Some humanitarian groups suggest around 100 new migrants a day are arriving in Calais and the real issue was not securing the appropriate areas in northern France but stemming the flow of migrants in the first place, he added. “Any attempts to solve this crisis in Calais are doomed to failure. The only way to solve it is to stop the flow arriving and remove those that are actually here,” he confirmed.

Eurotunnel alone has thwarted 37,000 illegal attempts to cross the Channel so far this year and spent €13m on physical and human resources to help deal with the migrant problem.

A spokeswoman for the RHA – which has been calling for several weeks for deployment of the French army to maintain order in northern France – also said the 120 new officers were not going to make much difference.

“We’re hearing of thousands of migrants descending on the secure area every night,” she stressed. “120 more police isn’t going to scratch the surface on that.”

Neither, she suggested, would the £7m of fresh money being made available by the UK for new fencing at the Eurotunnel terminal in Coquelles. “These migrants have travelled thousand of miles. A bit of fencing really isn’t going to act as a deterrent,” she commented.

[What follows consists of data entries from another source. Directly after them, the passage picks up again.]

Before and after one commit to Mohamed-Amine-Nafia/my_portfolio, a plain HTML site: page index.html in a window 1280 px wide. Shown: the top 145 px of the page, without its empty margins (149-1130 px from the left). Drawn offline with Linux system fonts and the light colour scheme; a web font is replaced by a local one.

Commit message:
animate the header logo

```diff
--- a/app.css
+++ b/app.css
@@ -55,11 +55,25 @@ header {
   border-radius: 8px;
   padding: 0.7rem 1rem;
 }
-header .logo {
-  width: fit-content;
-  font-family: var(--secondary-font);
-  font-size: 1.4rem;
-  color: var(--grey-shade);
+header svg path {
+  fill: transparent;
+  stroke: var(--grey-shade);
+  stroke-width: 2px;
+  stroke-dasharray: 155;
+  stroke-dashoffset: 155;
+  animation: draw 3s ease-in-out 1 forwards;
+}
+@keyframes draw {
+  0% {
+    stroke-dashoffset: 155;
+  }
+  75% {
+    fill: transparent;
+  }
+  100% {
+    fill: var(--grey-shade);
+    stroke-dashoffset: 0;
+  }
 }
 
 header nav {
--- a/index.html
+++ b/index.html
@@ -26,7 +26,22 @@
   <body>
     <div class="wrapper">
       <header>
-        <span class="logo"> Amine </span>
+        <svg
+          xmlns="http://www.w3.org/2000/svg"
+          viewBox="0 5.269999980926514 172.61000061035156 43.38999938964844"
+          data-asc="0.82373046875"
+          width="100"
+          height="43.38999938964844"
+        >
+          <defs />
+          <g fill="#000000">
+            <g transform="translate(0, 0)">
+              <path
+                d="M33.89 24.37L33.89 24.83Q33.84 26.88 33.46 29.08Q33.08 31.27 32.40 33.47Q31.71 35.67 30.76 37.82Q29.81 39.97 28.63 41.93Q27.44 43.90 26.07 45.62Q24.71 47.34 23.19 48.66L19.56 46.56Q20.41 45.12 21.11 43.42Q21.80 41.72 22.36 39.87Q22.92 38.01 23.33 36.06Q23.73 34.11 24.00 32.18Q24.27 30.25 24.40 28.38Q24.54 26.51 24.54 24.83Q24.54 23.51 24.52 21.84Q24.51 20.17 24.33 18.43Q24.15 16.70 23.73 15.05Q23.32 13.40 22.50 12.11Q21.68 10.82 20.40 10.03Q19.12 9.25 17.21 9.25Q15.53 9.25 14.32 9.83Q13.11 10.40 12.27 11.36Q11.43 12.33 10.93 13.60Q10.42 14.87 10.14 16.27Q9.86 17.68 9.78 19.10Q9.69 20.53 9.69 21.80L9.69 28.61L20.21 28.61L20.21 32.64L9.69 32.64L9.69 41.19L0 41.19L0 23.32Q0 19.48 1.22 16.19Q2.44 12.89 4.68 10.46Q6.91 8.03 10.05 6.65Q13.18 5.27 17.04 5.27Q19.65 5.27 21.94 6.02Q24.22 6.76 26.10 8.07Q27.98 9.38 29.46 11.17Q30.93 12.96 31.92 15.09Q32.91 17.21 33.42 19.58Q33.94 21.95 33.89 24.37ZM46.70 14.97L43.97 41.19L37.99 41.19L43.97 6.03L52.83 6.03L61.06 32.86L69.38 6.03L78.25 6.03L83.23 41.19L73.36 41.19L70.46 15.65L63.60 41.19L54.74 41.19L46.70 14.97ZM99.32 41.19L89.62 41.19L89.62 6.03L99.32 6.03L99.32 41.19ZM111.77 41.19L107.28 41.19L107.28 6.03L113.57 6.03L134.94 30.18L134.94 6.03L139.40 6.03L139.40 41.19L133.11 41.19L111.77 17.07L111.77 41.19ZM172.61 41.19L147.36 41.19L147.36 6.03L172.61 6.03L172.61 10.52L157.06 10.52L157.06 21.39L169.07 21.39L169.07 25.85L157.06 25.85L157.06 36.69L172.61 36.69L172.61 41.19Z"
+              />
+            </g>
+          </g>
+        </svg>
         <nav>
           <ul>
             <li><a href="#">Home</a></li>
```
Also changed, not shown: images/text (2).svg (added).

“Bringing in the military would allow an end to be put to ‘Operation Stuck’ and allow the port to be secured so free flow of freight can be resumed. At the same time, the authorities would need to work on a long-term solution,” she said.